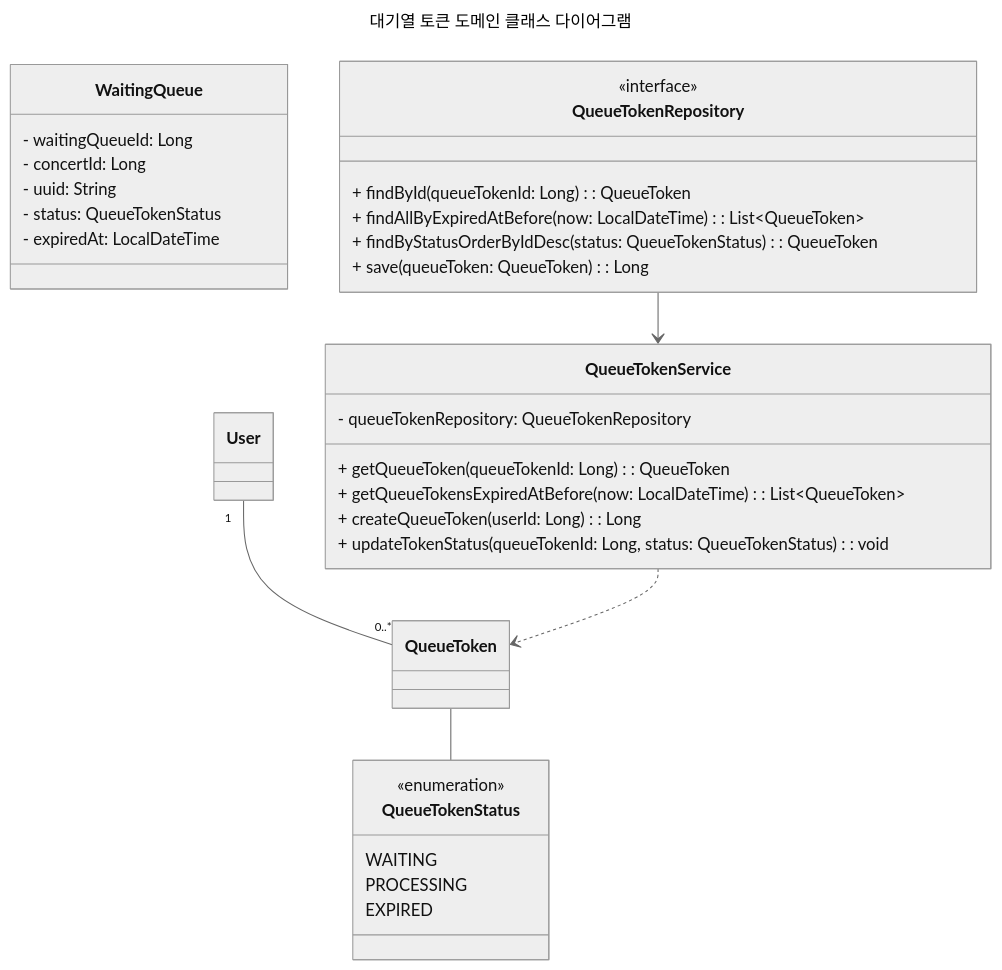
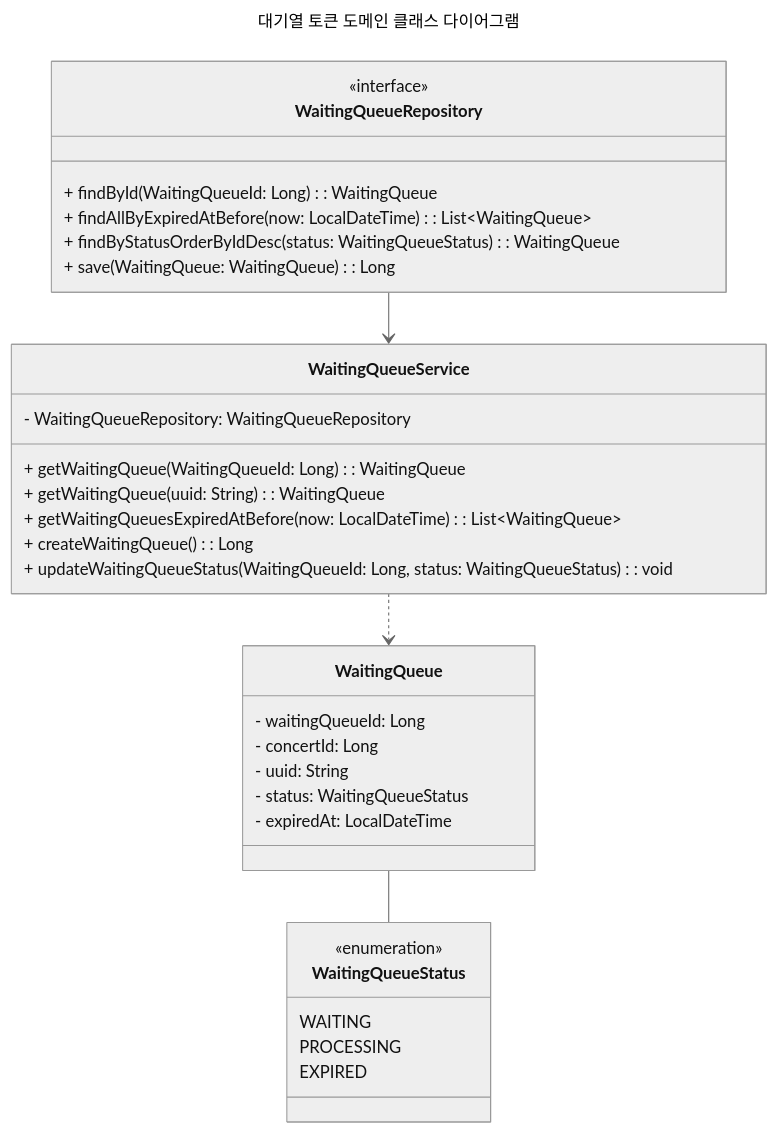
Before and after one commit to hhpb-code/hhplus-concert: the third of 4 diagrams in docs/CLASS_DIAGRAM.md, drawn with Mermaid (neutral theme). The commit also changed other lines of this file and 16 other files, not shown here.

````diff
--- a/docs/CLASS_DIAGRAM.md
+++ b/docs/CLASS_DIAGRAM.md
@@ -88,42 +87,42 @@
 ```mermaid
 ---
 title: "대기열 토큰 도메인 클래스 다이어그램"
 ---
 
 classDiagram
     class WaitingQueue {
         - waitingQueueId: Long
         - concertId: Long
         - uuid: String
-        - status: QueueTokenStatus
+        - status: WaitingQueueStatus
         - expiredAt: LocalDateTime
     }
 
-    class QueueTokenStatus {
+    class WaitingQueueStatus {
         <<enumeration>>
         WAITING
         PROCESSING
         EXPIRED
     }
 
-    class QueueTokenService {
-        - queueTokenRepository: QueueTokenRepository
-        + getQueueToken(queueTokenId: Long): QueueToken
-        + getQueueTokensExpiredAtBefore(now: LocalDateTime): List~QueueToken~
-        + createQueueToken(userId: Long): Long
-        + updateTokenStatus(queueTokenId: Long, status: QueueTokenStatus): void
+    class WaitingQueueService {
+        - WaitingQueueRepository: WaitingQueueRepository
+        + getWaitingQueue(WaitingQueueId: Long): WaitingQueue
+        + getWaitingQueue(uuid: String): WaitingQueue
+        + getWaitingQueuesExpiredAtBefore(now: LocalDateTime): List~WaitingQueue~
+        + createWaitingQueue(): Long
+        + updateWaitingQueueStatus(WaitingQueueId: Long, status: WaitingQueueStatus): void
     }
 
-    class QueueTokenRepository {
+    class WaitingQueueRepository {
         <<interface>>
-        + findById(queueTokenId: Long): QueueToken
-        + findAllByExpiredAtBefore(now: LocalDateTime): List~QueueToken~
-        + findByStatusOrderByIdDesc(status: QueueTokenStatus): QueueToken
-        + save(queueToken: QueueToken): Long
+        + findById(WaitingQueueId: Long): WaitingQueue
+        + findAllByExpiredAtBefore(now: LocalDateTime): List~WaitingQueue~
+        + findByStatusOrderByIdDesc(status: WaitingQueueStatus): WaitingQueue
+        + save(WaitingQueue: WaitingQueue): Long
     }
 
-    User "1" -- "0..*" QueueToken
-    QueueToken -- QueueTokenStatus
-    QueueTokenService ..> QueueToken
-    QueueTokenRepository --> QueueTokenService
+    WaitingQueue -- WaitingQueueStatus
+    WaitingQueueService ..> WaitingQueue
+    WaitingQueueRepository --> WaitingQueueService
 ```
````
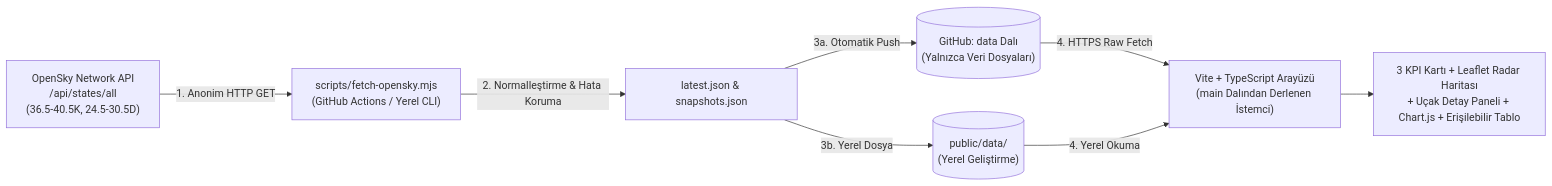
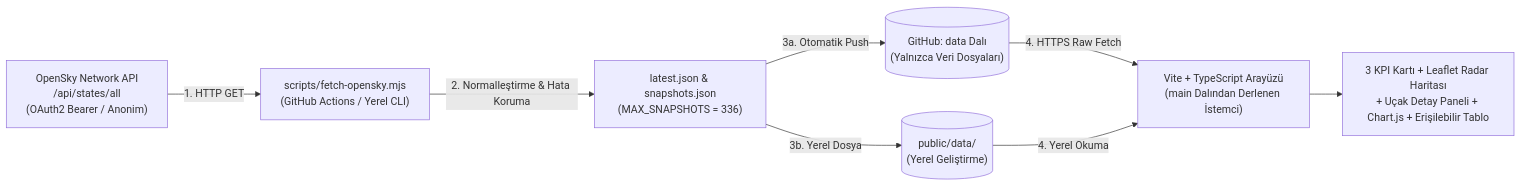
One commit to Fylgja0/ege-hava-sahasi-canli changed the diagram in README.md. Above: the diagram before and after it, drawn with Mermaid. The commit also changed other lines of this file and 2 other files, not shown here.

First line of the commit message:
feat(data): switch OpenSky auth to OAuth2 and improve workflow error handling

````diff
--- a/README.md
+++ b/README.md
@@ -87,10 +106,10 @@
 ```mermaid
 flowchart LR
-    A["OpenSky Network API\n/api/states/all\n(36.5-40.5K, 24.5-30.5D)"] -->|1. Anonim HTTP GET| B["scripts/fetch-opensky.mjs\n(GitHub Actions / Yerel CLI)"]
-    B -->|2. Normalleştirme & Hata Koruma| C["latest.json & snapshots.json"]
+    A["OpenSky Network API\n/api/states/all\n(OAuth2 Bearer / Anonim)"] -->|1. HTTP GET| B["scripts/fetch-opensky.mjs\n(GitHub Actions / Yerel CLI)"]
+    B -->|2. Normalleştirme & Hata Koruma| C["latest.json & snapshots.json\n(MAX_SNAPSHOTS = 336)"]
     C -->|3a. Otomatik Push| D[("GitHub: data Dalı\n(Yalnızca Veri Dosyaları)")]
     C -->|3b. Yerel Dosya| E[("public/data/\n(Yerel Geliştirme)")]
     D -->|4. HTTPS Raw Fetch| F["Vite + TypeScript Arayüzü\n(main Dalından Derlenen İstemci)"]
     E -->|4. Yerel Okuma| F
     F --> G["3 KPI Kartı + Leaflet Radar Haritası\n+ Uçak Detay Paneli + Chart.js + Erişilebilir Tablo"]
 ```
````
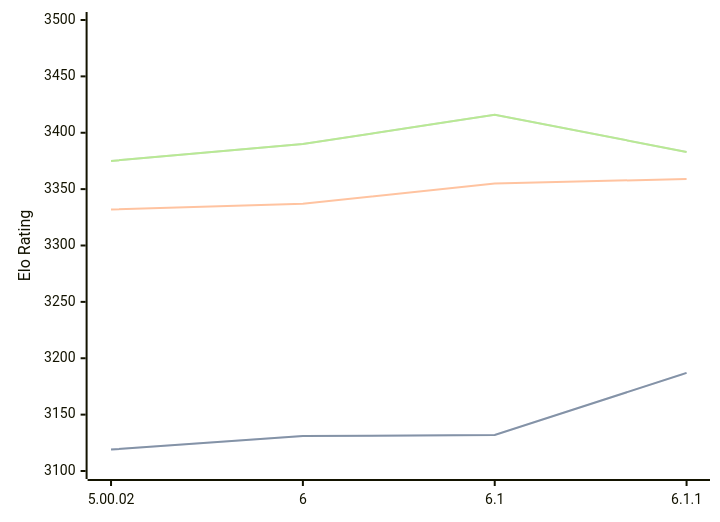
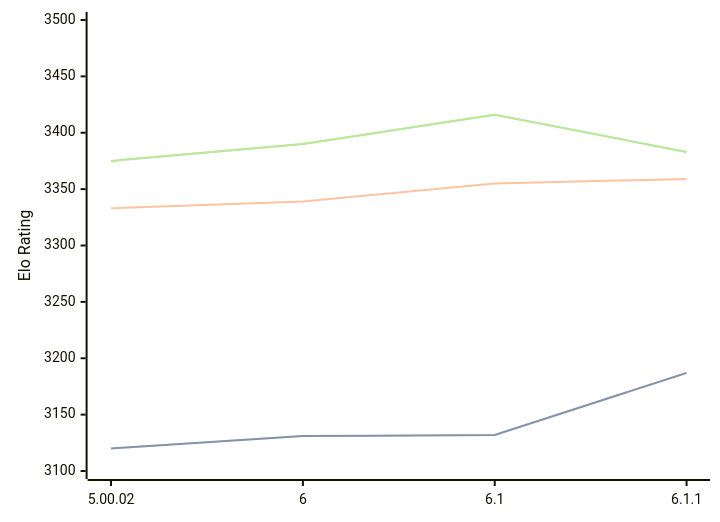
One commit to computer-chess-index/cci changed the third of 3 diagrams in engines/Zangdar.md. Above: the diagram before and after it, drawn with Mermaid. The commit also changed other lines of this file, not shown here.

````diff
--- a/engines/Zangdar.md
+++ b/engines/Zangdar.md
@@ -79,11 +79,11 @@
 ```mermaid
 %%{init: {"theme":"base","themeVariables":{"seriesColors:['#a3a3a3','#222221','#faa371']}}}%%
 xychart-beta
   x-axis ["5.00.02", "6", "6.1", "6.1.1"]
   y-axis "Elo Rating" 3100 --> 3500
-  line "STC (8.0+0.08s)" [3119, 3131, 3132, 3187]
-  line "STC (8.0+0.08s)" [3119, 3131, 3132, 3187]
-  line "LTC (60.0+0.60s)" [3332, 3337, 3355, 3359]
+  line "STC (8.0+0.08s)" [3120, 3131, 3132, 3187]
+  line "STC (8.0+0.08s)" [3120, 3131, 3132, 3187]
+  line "LTC (60.0+0.60s)" [3333, 3339, 3355, 3359]
   line "VLTC (2m24s+1.12s)" [3375, 3390, 3416, 3383]
   line "VLTC (2m24s+1.12s)" [3375, 3390, 3416, 3383]
 ```
````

* [WORK TASK]: Would you retype the entries above in full, exactly as written, minus the pictures?

* [SOLUTION]:
Before and after one commit to hhpb-code/hhplus-concert: the third of 4 diagrams in docs/CLASS_DIAGRAM.md, drawn with Mermaid (neutral theme). The commit also changed other lines of this file and 16 other files, not shown here.

````diff
--- a/docs/CLASS_DIAGRAM.md
+++ b/docs/CLASS_DIAGRAM.md
@@ -88,42 +87,42 @@
 ```mermaid
 ---
 title: "대기열 토큰 도메인 클래스 다이어그램"
 ---
 
 classDiagram
     class WaitingQueue {
         - waitingQueueId: Long
         - concertId: Long
         - uuid: String
-        - status: QueueTokenStatus
+        - status: WaitingQueueStatus
         - expiredAt: LocalDateTime
     }
 
-    class QueueTokenStatus {
+    class WaitingQueueStatus {
         <<enumeration>>
         WAITING
         PROCESSING
         EXPIRED
     }
 
-    class QueueTokenService {
-        - queueTokenRepository: QueueTokenRepository
-        + getQueueToken(queueTokenId: Long): QueueToken
-        + getQueueTokensExpiredAtBefore(now: LocalDateTime): List~QueueToken~
-        + createQueueToken(userId: Long): Long
-        + updateTokenStatus(queueTokenId: Long, status: QueueTokenStatus): void
+    class WaitingQueueService {
+        - WaitingQueueRepository: WaitingQueueRepository
+        + getWaitingQueue(WaitingQueueId: Long): WaitingQueue
+        + getWaitingQueue(uuid: String): WaitingQueue
+        + getWaitingQueuesExpiredAtBefore(now: LocalDateTime): List~WaitingQueue~
+        + createWaitingQueue(): Long
+        + updateWaitingQueueStatus(WaitingQueueId: Long, status: WaitingQueueStatus): void
     }
 
-    class QueueTokenRepository {
+    class WaitingQueueRepository {
         <<interface>>
-        + findById(queueTokenId: Long): QueueToken
-        + findAllByExpiredAtBefore(now: LocalDateTime): List~QueueToken~
-        + findByStatusOrderByIdDesc(status: QueueTokenStatus): QueueToken
-        + save(queueToken: QueueToken): Long
+        + findById(WaitingQueueId: Long): WaitingQueue
+        + findAllByExpiredAtBefore(now: LocalDateTime): List~WaitingQueue~
+        + findByStatusOrderByIdDesc(status: WaitingQueueStatus): WaitingQueue
+        + save(WaitingQueue: WaitingQueue): Long
     }
 
-    User "1" -- "0..*" QueueToken
-    QueueToken -- QueueTokenStatus
-    QueueTokenService ..> QueueToken
-    QueueTokenRepository --> QueueTokenService
+    WaitingQueue -- WaitingQueueStatus
+    WaitingQueueService ..> WaitingQueue
+    WaitingQueueRepository --> WaitingQueueService
 ```
````
One commit to Fylgja0/ege-hava-sahasi-canli changed the diagram in README.md. Above: the diagram before and after it, drawn with Mermaid. The commit also changed other lines of this file and 2 other files, not shown here.

First line of the commit message:
feat(data): switch OpenSky auth to OAuth2 and improve workflow error handling

````diff
--- a/README.md
+++ b/README.md
@@ -87,10 +106,10 @@
 ```mermaid
 flowchart LR
-    A["OpenSky Network API\n/api/states/all\n(36.5-40.5K, 24.5-30.5D)"] -->|1. Anonim HTTP GET| B["scripts/fetch-opensky.mjs\n(GitHub Actions / Yerel CLI)"]
-    B -->|2. Normalleştirme & Hata Koruma| C["latest.json & snapshots.json"]
+    A["OpenSky Network API\n/api/states/all\n(OAuth2 Bearer / Anonim)"] -->|1. HTTP GET| B["scripts/fetch-opensky.mjs\n(GitHub Actions / Yerel CLI)"]
+    B -->|2. Normalleştirme & Hata Koruma| C["latest.json & snapshots.json\n(MAX_SNAPSHOTS = 336)"]
     C -->|3a. Otomatik Push| D[("GitHub: data Dalı\n(Yalnızca Veri Dosyaları)")]
     C -->|3b. Yerel Dosya| E[("public/data/\n(Yerel Geliştirme)")]
     D -->|4. HTTPS Raw Fetch| F["Vite + TypeScript Arayüzü\n(main Dalından Derlenen İstemci)"]
     E -->|4. Yerel Okuma| F
     F --> G["3 KPI Kartı + Leaflet Radar Haritası\n+ Uçak Detay Paneli + Chart.js + Erişilebilir Tablo"]
 ```
````
One commit to computer-chess-index/cci changed the third of 3 diagrams in engines/Zangdar.md. Above: the diagram before and after it, drawn with Mermaid. The commit also changed other lines of this file, not shown here.

````diff
--- a/engines/Zangdar.md
+++ b/engines/Zangdar.md
@@ -79,11 +79,11 @@
 ```mermaid
 %%{init: {"theme":"base","themeVariables":{"seriesColors:['#a3a3a3','#222221','#faa371']}}}%%
 xychart-beta
   x-axis ["5.00.02", "6", "6.1", "6.1.1"]
   y-axis "Elo Rating" 3100 --> 3500
-  line "STC (8.0+0.08s)" [3119, 3131, 3132, 3187]
-  line "STC (8.0+0.08s)" [3119, 3131, 3132, 3187]
-  line "LTC (60.0+0.60s)" [3332, 3337, 3355, 3359]
+  line "STC (8.0+0.08s)" [3120, 3131, 3132, 3187]
+  line "STC (8.0+0.08s)" [3120, 3131, 3132, 3187]
+  line "LTC (60.0+0.60s)" [3333, 3339, 3355, 3359]
   line "VLTC (2m24s+1.12s)" [3375, 3390, 3416, 3383]
   line "VLTC (2m24s+1.12s)" [3375, 3390, 3416, 3383]
 ```
````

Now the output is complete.